The black bear is a symbol of Minnesota's wilderness. Conflicts between people and bears have increased as more people build homes and cabins and recreate in northern Minnesota. Conflicts between people and bears arise when bears damage personal property, beehives, livestock and agricultural crops.

Bears are common throughout northern Minnesota. Although bears live primarily in forested areas they sometimes wander into cities and towns.

A bear will take advantage of any foods available and will attempt to eat anything that resembles food in look, smell or taste. When natural foods such as nuts, meat berries, insects and tender vegetation are scarce, bears search actively for anything to eat. This is when bears most often come in contact with people. When bears find a source of food they will usually return regularly.

Bears and people

Bears and people meet under a variety of circumstances. Most bears are wary of people and will usually leave when encountered. Although seeing a bear can be a memorable experience, some people are frightened when they encounter these animals.

Bears can become a nuisance when they visit homes, resorts, campgrounds and restaurants. Although some bears become used to people, they are still wild animals no matter how "tame" they may appear. People must always be cautious around bears since they may react unpredictably.

To minimize bear encounters and respond appropriately if an encounter does occur, follow these tips:

Bear range

Solving bear problems

The Minnesota Department of Natural Resources has the responsibility to reduce conflicts between bears and people. This is important to avoid unnecessary loss of bears and to maintain public support for sound bear management.

The DNR manages bears by:

  • Providing quality bear habitat through sound forestry practices.
  • Conducting research to increase knowledge of bear biology.
  • Educating the public on how to live with bears.
  • Assisting people with bear problems.
  • Controlling the bear population with hunting seasons.

People share in the responsibility to avoid conflicts with bears. Learning effective measures to prevent bear problems will help both bears and people. The best way to avoid bear problems is to not attract them in the first place.
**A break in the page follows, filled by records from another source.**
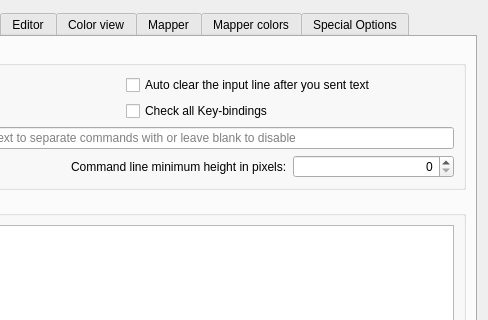
Qt form src/ui/profile_preferences.ui (Mudlet/Mudlet) before a commit; both pictures show x 242 to 730 and y 0 to 320 of the 730 by 685 pixel window.
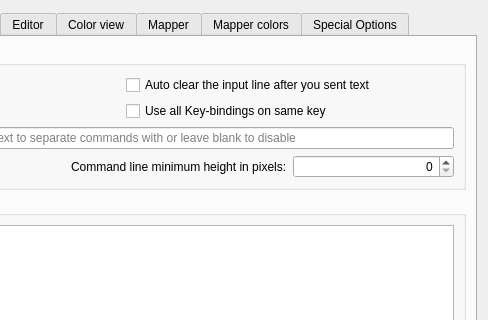
The same form after that commit. The open tabs and pages were chosen to show the change. Icons and pictures are not drawn. Custom widgets are drawn as their Qt base class.

Commit message: Revise: following peer review

```diff
--- a/src/ui/profile_preferences.ui
+++ b/src/ui/profile_preferences.ui
@@ -432,7 +432,7 @@
              <string>&lt;html&gt;&lt;head/&gt;&lt;body&gt;&lt;p&gt;Check all Key-bindings against key-presses.&lt;/p&gt;&lt;p&gt;&lt;i&gt;Versions of Mudlet prior to &lt;b&gt;3.9.0&lt;/b&gt; would stop checking after the first matching combination of&lt;/i&gt; KeyCode &lt;i&gt;and&lt;/i&gt; KeyModifier &lt;i&gt;was found and then send the command and/or run the script of that Key-binding only.  This&lt;/i&gt; per-profile &lt;i&gt;option tells Mudlet to check and run the remaining matches; but, to retain compatibility with previous versions, defaults to the &lt;b&gt;un&lt;/b&gt;-checked state.&lt;/i&gt;&lt;/p&gt;&lt;/body&gt;&lt;/html&gt;</string>
             </property>
             <property name="text">
-             <string>Check all Key-bindings</string>
+             <string>Use all Key-bindings on same key</string>
             </property>
            </widget>
           </item>
```
Left out of the diff: 3 changed lines with no effect on the pictures. The commit also changes 1 other file.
If you have persistent bear problems or want more information on bears, contact your local DNR Area Wildlife Manager for assistance.